11 Case in point: IMF policies invariably have the following elements: â€œ(1) radically reduce government spending on health, education and welfare; (2) privatize and deregulate state enterprise; (3) devalue the currency; (4) liberalize imports and remove restrictions on foreign investment; and (5) cut or constrain wages and eliminate or weaken mechanisms protecting labor.â€(Kevin Danaher, 10 Reasons to Abolish the IMF and World Band, NY: Seven Stories, 2001, p. 11).
12 For some valuable insights into the hows and whys of the fact that the church is an illegitimate structure (thereby exposing the symbiotic relation between state and church, which has in effect if not intent enslaved humanity), see Food For Thought at URL www.geocities.com/witnesstohisresurrection

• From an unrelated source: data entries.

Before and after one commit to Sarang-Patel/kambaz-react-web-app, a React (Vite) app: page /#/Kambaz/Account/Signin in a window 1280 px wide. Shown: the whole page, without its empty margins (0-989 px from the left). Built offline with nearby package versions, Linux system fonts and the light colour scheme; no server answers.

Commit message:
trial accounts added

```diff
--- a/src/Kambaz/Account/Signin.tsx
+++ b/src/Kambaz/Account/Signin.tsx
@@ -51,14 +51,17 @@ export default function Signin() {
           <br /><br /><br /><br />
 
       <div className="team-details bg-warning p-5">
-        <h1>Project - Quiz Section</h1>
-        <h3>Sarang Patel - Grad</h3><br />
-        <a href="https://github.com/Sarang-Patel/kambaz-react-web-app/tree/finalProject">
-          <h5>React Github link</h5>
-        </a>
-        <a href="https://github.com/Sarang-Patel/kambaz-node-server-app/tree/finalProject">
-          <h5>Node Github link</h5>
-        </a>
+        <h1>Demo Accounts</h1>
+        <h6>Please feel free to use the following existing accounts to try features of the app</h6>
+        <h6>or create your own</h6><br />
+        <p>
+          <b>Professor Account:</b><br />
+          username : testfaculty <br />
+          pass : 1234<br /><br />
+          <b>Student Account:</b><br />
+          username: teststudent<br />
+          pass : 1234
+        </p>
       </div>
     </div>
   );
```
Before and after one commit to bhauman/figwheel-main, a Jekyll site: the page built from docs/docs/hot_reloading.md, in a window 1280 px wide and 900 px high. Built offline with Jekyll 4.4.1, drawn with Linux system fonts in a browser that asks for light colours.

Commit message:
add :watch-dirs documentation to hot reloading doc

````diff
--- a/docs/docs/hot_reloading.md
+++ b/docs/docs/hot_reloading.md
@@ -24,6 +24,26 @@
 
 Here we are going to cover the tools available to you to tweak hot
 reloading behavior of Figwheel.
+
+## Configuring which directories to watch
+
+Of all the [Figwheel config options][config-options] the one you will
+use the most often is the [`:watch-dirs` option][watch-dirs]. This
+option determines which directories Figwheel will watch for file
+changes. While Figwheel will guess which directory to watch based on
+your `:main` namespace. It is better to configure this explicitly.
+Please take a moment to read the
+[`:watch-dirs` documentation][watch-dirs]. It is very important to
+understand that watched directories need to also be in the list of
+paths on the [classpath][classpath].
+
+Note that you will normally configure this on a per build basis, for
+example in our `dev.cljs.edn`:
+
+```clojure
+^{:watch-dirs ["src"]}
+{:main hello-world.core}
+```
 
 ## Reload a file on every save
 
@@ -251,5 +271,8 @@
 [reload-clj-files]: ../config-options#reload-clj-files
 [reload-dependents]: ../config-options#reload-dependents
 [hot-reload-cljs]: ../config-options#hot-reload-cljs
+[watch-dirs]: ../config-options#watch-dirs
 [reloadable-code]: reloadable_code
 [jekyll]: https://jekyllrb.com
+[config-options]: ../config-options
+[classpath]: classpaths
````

13 â€œone of the realities of foreign aid: a means by which the poor in the wealthy societies pay the wealthy in the poor societies for their services to the wealthy in the wealthy societiesâ€ (Noam Chomsky, On Power and Ideology, QuÃ©bec and NY: Black Rose Books, 1987, p. 82). In other words, â€œaid is a device to compel the (Western) taxpayer to subsidize the wealthy and powerful, at home and abroadâ€ (ibid, p. 83), so as to facilitate the expropriation of wealth from the poor and the working class, at home and abroad, in the latter case, crucially with the help of the IMF and WB (both extraordinarily human rights averse), who are guilty of theft on a scale that dwarfs all the great bank robberies in history combined.
14 To verify this claim, see Chomsky, Debt, Drugs and Democracy, NACLA Report on the
15 Pogge, op. cit., pp. 92, 93, 95.
16 To verify this claim, see Chomsky, Hegemony or Survival: Americaâ€™s Quest for Global Dominance,
NY: Metropolitan Books, 2003, particularly chapters 6 and 7.
17 For valuable insights into what the basic framework of these structures can and ought to look like, see the seminal work of Anton Pannekoek, Workers Councils, at URL http://libcom.org/library/workers-councils-book-pannekoek